[LISTED ENTRIES — start]

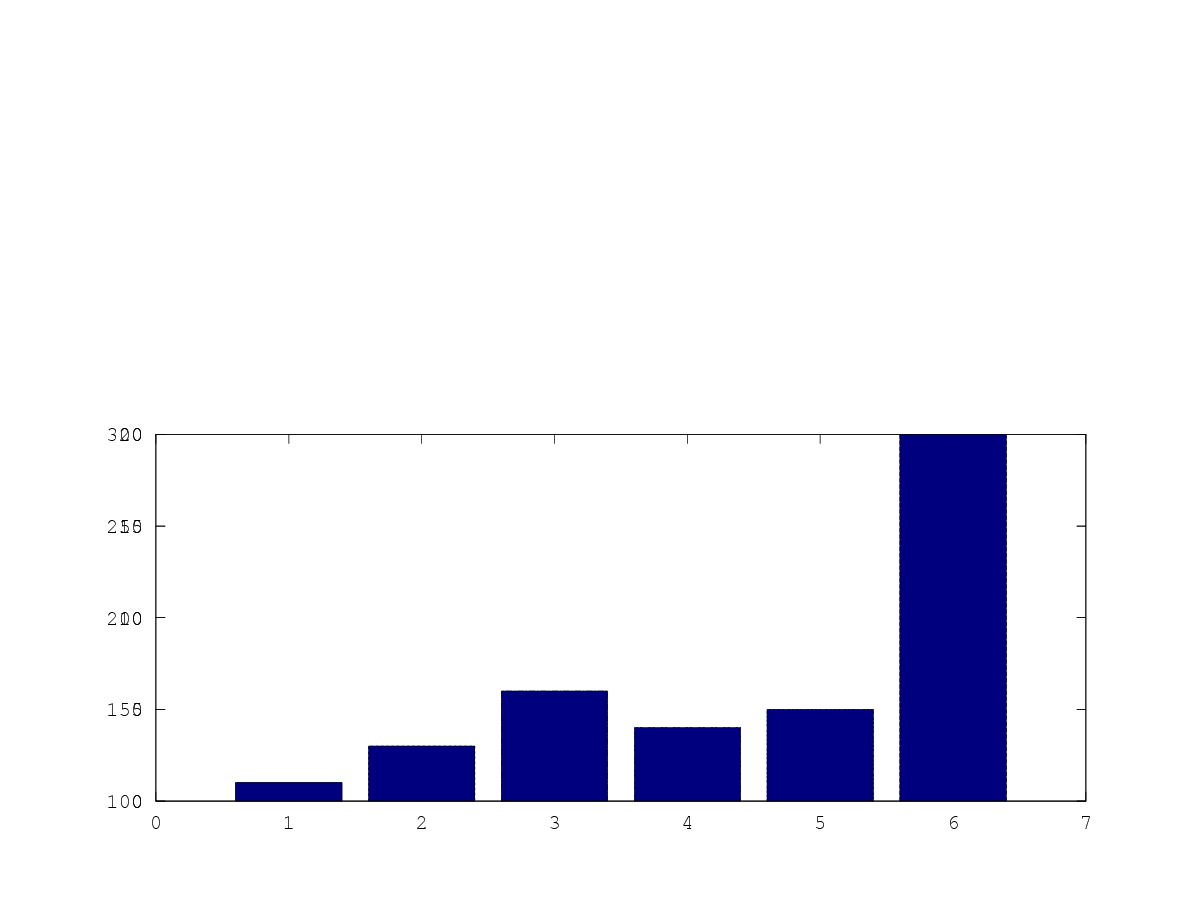
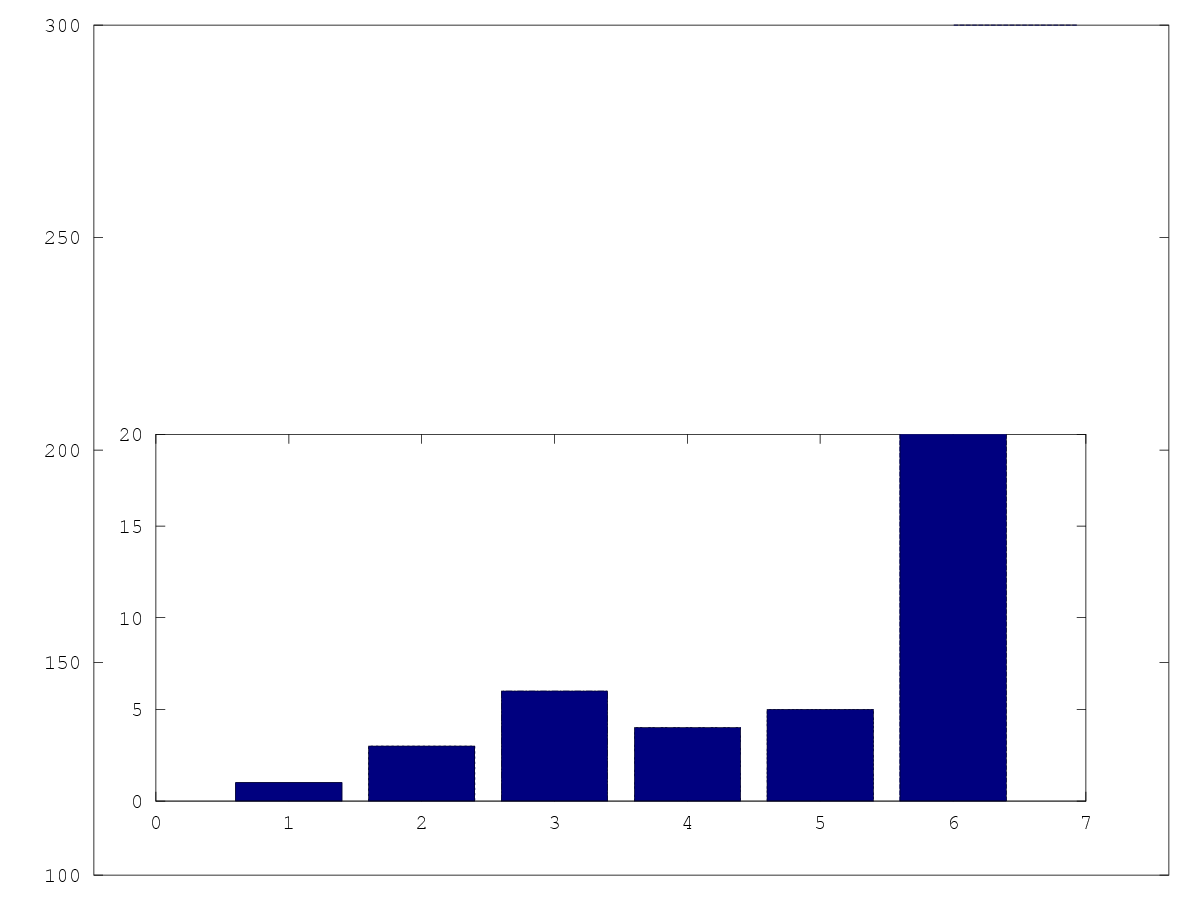
break_axis.m

diff --git a/break_axis.m b/break_axis.m
@@ -25,9 +25,8 @@ set(a1,'ylim',ylim1);
 % create axis2
 %a2=axes('position',[p0(1)+p0(3)/2+.025 p0(2) p0(3)/2-.025 p0(4)]);
 %a2=axes('position',[p0(1) p0(4)/2+.145 p0(3) p0(4)/2])
-%a2=axes('position',[p0(1) p0(4)/2+.145 p0(3) p0(4)/3])
-%a2=axes('position',[p0(1) p0(4)/2+.145 p0(3) p0(4)/2])
-a2=axes('position',[p0(1) p0(2) p0(3) p0(4)/2]);
+%a2=axes('position',[p0(1) p0(2) p0(3) p0(4)/2]);
+a2=axes('position',[p0(1) p0(2) p0(3) p0(4)]);
 %barh(a);
 bar(a);
 
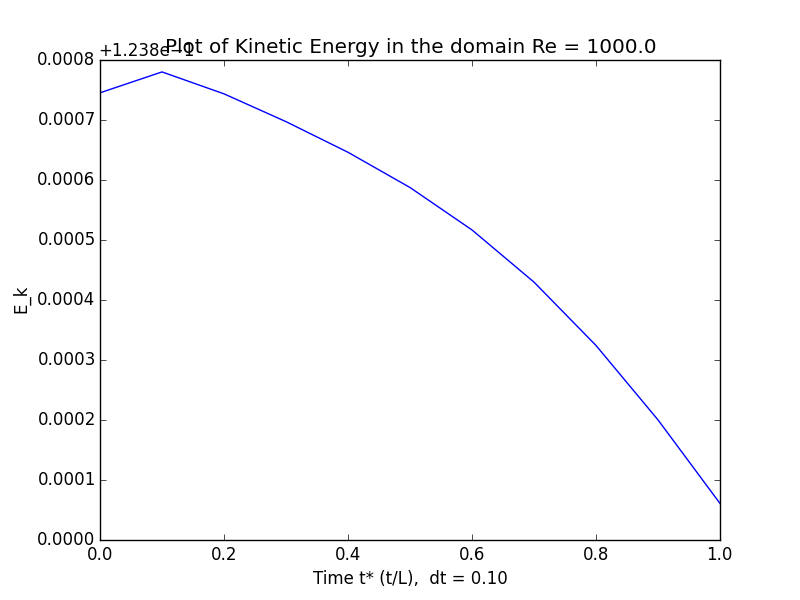
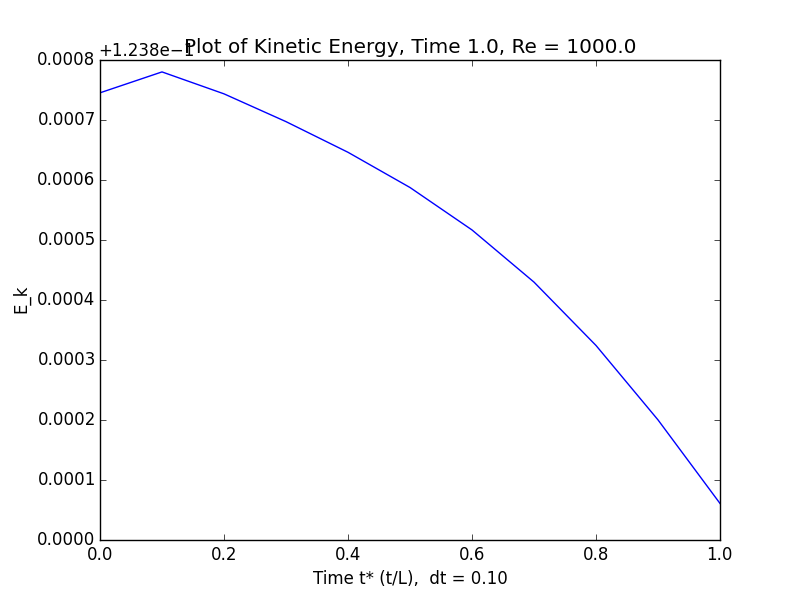
save exp

Changed region(s): [[0.1875, 0.06, 0.8125, 0.09]]

diff --git a/TaylorGreen/3D/chorin3D.py b/TaylorGreen/3D/chorin3D.py
@@ -167,17 +167,17 @@ set_log_active(False)
 error = []; dof = []; K = []; time_calc = []
 E_k = []; time = [0]; t_star = []
 N = [32];
-L = 1.; nu = 0.001; dt=0.01
+L = 1.; nu = 0.001; dt=0.001; T = 20.
 Re = L*1./nu
 print "Reynolds number %.1f" % Re
 #Watch nu
 for i in N:
-    chorin(i, dt=dt, T = 10, L = L, nu = nu)
+    chorin(i, dt=dt, T = T, L = L, nu = nu)
 if MPI.rank(mpi_comm_world()) == 0:
 	np.savetxt('chorindata/E_k.txt', E_k, delimiter=',')
 	np.savetxt('chorindata/t_star.txt', t_star, delimiter=',')
 	plt.figure(1)
-	plt.title("Plot of Kinetic Energy in the domain Re = %.1f" % Re)
+	plt.title("Plot of Kinetic Energy, Time %.1f, Re = %.1f" % (T, Re))
 	plt.xlabel('Time t* (t/L),  dt = %.2f' % dt)
 	plt.ylabel('E_k')
 	plt.plot(t_star, E_k)
@@ -186,7 +186,7 @@ if MPI.rank(mpi_comm_world()) == 0:
 	E_k = np.asarray(E_k); t_star = np.asarray(t_star)
 	E_t = (E_k[1:] - E_k[:-1])/dt
 	plt.figure(2)
-	plt.title("Plot of Dissipation in the domain")
+	plt.title("Plot of Dissipation")
 	plt.xlabel('Time t* (t/L)')
 	plt.ylabel(' dE_k/dt')
 	plt.plot(t_star[:-1], E_t)

diff --git a/TaylorGreen/3D/plotresult.py b/TaylorGreen/3D/plotresult.py
@@ -1,27 +1,7 @@
-import matplotlib.pyplot as plt
-import numpy as np
+import os
 
-E_k = np.loadtxt('E_k.txt')
-t_star = np.loadtxt('t_star.txt')
-
-E_k = np.asarray(-E_k)
-t_star = np.asarray(t_star)
-
-E_t = (E_k[1:] - E_k[:-1])/0.01
-
-
-plt.figure(2)
-plt.title("Plot of Kinetic energy in the domain")
-plt.xlabel('Time t* (t/L)')
-plt.ylabel(' dE_k/dt')
-plt.plot(t_star[:-1], E_t)
-
-plt.figure(1)
-plt.title("Plot of Dissipation in the domain")
-plt.xlabel('Time t* (t/L)')
-plt.ylabel(' dE_k/dt')
-plt.plot(t_star[:-1], E_t)
-
+os.system("python chorin3D.py")
+os.system("python ipcs3D.py")
 #32, Re = 1000, dt = 0.001 REFERENCE
 #20 30, Oasis, egne lsere, Choring, IPCS
 
@@ -39,5 +19,3 @@ plt.plot(t_star[:-1], E_t)
 #TIL NESTE GANG
 #32**3 Re = 1000
 #REferansedata
-
-plt.show()

diff --git a/TaylorGreen/3D/ipcs3D.py b/TaylorGreen/3D/ipcs3D.py
@@ -174,8 +174,8 @@ def ipcs(N, dt, T, L, rho, mu):
 
 
 set_log_active(False)
-N = [10]
-rho = 1000.; mu = 1.; T= 1.; dt = 0.1; L = 1.; nu = mu/rho
+N = [32]
+rho = 1000.; mu = 1.; T= 20.; dt = 0.001; L = 1.; nu = mu/rho
 Re = L*1./nu
 h = []; E = []; E_k = []; t_star = []; time_calc = []
 for n in N:
@@ -186,7 +186,7 @@ if MPI.rank(mpi_comm_world()) == 0:
 	np.savetxt('ipcsdata/E_k.txt', E_k, delimiter=',')
 	np.savetxt('ipcsdata/t_star.txt', t_star, delimiter=',')
 	plt.figure(1)
-	plt.title("Plot of Kinetic Energy in the domain Re = %.1f" % Re)
+	plt.title("Plot of Kinetic Energy, Time %.1f, Re = %.1f" % (T, Re))
 	plt.xlabel('Time t* (t/L),  dt = %.2f' % dt)
 	plt.ylabel('E_k')
 	plt.plot(t_star, E_k)
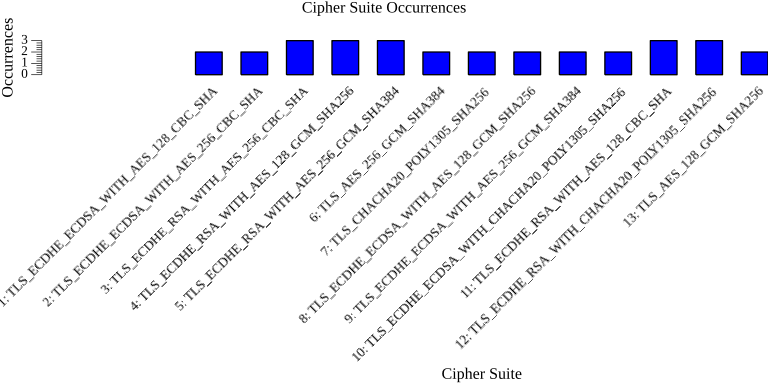
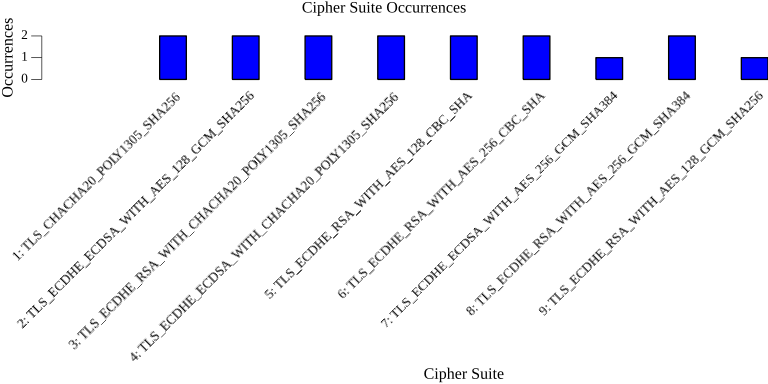
y axis integer ticks implemented

diff --git a/analyzer.go b/analyzer.go
@@ -8,12 +8,16 @@ import (
 	"math"
 	"strings"
 	"sync"
+	"strconv"
+	
 	//"github.com/gonum/plot/vg"
 	"gonum.org/v1/plot"
 	"gonum.org/v1/plot/plotter"
 	"gonum.org/v1/plot/vg"
 	"gonum.org/v1/plot/vg/draw"
 )
+
+type IntegerTicks struct {}
 
 type Analyzer struct {
 	ScannedCiphers []string
@@ -144,6 +148,7 @@ func (a *Analyzer) PlotResults(outputFile string, cipherCount map[string]int)err
 	// Set the X-axis tick label rotation and alignment
 	p.X.Tick.Label.Rotation = math.Pi / 4 // 45 degrees
 	p.X.Tick.Label.XAlign = draw.XRight
+	p.Y.Tick.Marker = IntegerTicks{}
 
 	// Save the plot to a PNG file
     if err := p.Save(8*vg.Inch, 4*vg.Inch, outputFile); err != nil {
@@ -153,4 +158,25 @@ func (a *Analyzer) PlotResults(outputFile string, cipherCount map[string]int)err
 
     return nil
 
+}
+
+
+// Ticks generates the ticks for an axis ranging from min to max.
+func (IntegerTicks) Ticks(min, max float64) []plot.Tick {
+    var ticks []plot.Tick
+    for value := math.Floor(min); value <= max; value++ {
+        if value >= min && value <= max {
+            ticks = append(ticks, plot.Tick{
+                Value: value,
+                Label: formatFloatTick(value, 0), // 0 precision for integer labels
+            })
+        }
+    }
+    return ticks
+}
+
+// formatFloatTick formats tick labels.
+func formatFloatTick(v float64, prec int) string {
+    // As we're using this only for integer ticks, we can format with no decimal places.
+    return strconv.FormatFloat(v, 'f', prec, 64)
 }
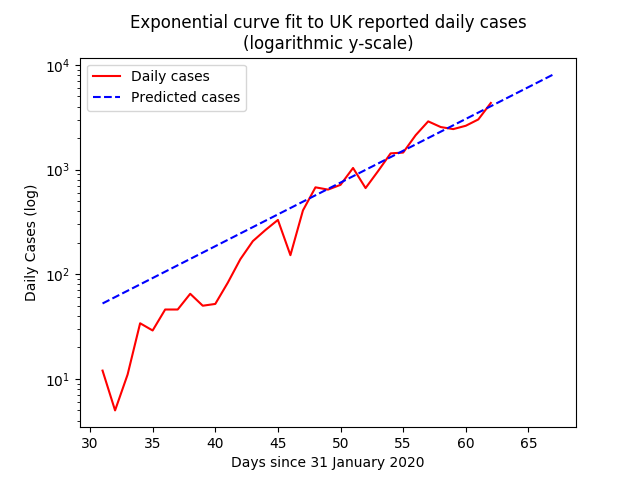
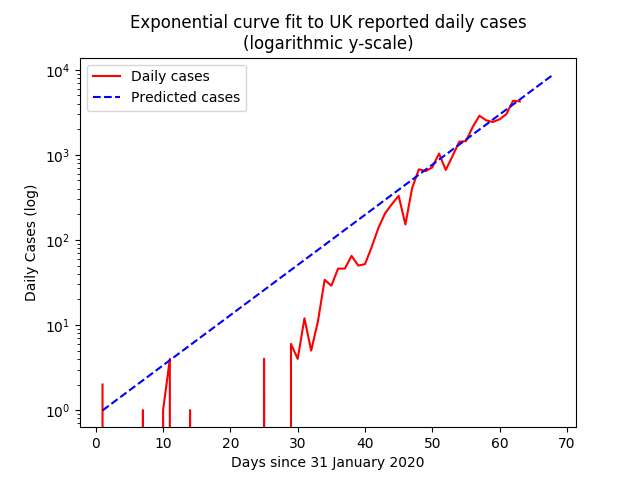
Daily run

diff --git a/README.md b/README.md
@@ -18,16 +18,16 @@ It is the combination that produces the lowest error.
 Output Details
 --------------
 <h3>Exponential function coefficients for new cases</h3>
-[0.68559076 1.1502348 ]
+[0.86671959 1.14534482]
 <h4>Covariance of coefficients</h4>
-[[ 1.26549610e-01 -3.59215570e-03]
- [-3.59215570e-03  1.02333242e-04]]
+[[ 7.88729346e-02 -1.73673300e-03]
+ [-1.73673300e-03  3.83860938e-05]]
 <h3>Exponential function coefficients for daily deaths</h3>
-[6.96579902e-05 1.29024605e+00]
+[2.48642233e-04 1.26271377e+00]
 <h4>Covariance of coefficients</h4>
-[[ 7.66788961e-09 -2.34440786e-06]
- [-2.34440786e-06  7.17525515e-04]] <br/>
+[[ 2.96783119e-08 -2.45495817e-06]
+ [-2.45495817e-06  2.03315216e-04]] <br/>
 <h3>Best offset and factor for third graph</h3>
-7 25%
+7 26%
 <h4>Average Error</h4>
-27.05
+12.59

diff --git a/fit.md b/fit.md
@@ -1,14 +1,14 @@
 <h3>Exponential function coefficients for new cases</h3>
-[0.68559076 1.1502348 ]
+[0.86671959 1.14534482]
 <h4>Covariance of coefficients</h4>
-[[ 1.26549610e-01 -3.59215570e-03]
- [-3.59215570e-03  1.02333242e-04]]
+[[ 7.88729346e-02 -1.73673300e-03]
+ [-1.73673300e-03  3.83860938e-05]]
 <h3>Exponential function coefficients for daily deaths</h3>
-[6.96579902e-05 1.29024605e+00]
+[2.48642233e-04 1.26271377e+00]
 <h4>Covariance of coefficients</h4>
-[[ 7.66788961e-09 -2.34440786e-06]
- [-2.34440786e-06  7.17525515e-04]] <br/>
+[[ 2.96783119e-08 -2.45495817e-06]
+ [-2.45495817e-06  2.03315216e-04]] <br/>
 <h3>Best offset and factor for third graph</h3>
-7 25%
+7 26%
 <h4>Average Error</h4>
-27.05
+12.59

[LISTED ENTRIES — finish]

*TASK DETAILS:* Check every line of the data, and copy the ones that contain "savetxt".

*TASK RESULT:*
 	np.savetxt('chorindata/E_k.txt', E_k, delimiter=',')
 	np.savetxt('chorindata/t_star.txt', t_star, delimiter=',')
 	np.savetxt('ipcsdata/E_k.txt', E_k, delimiter=',')
 	np.savetxt('ipcsdata/t_star.txt', t_star, delimiter=',')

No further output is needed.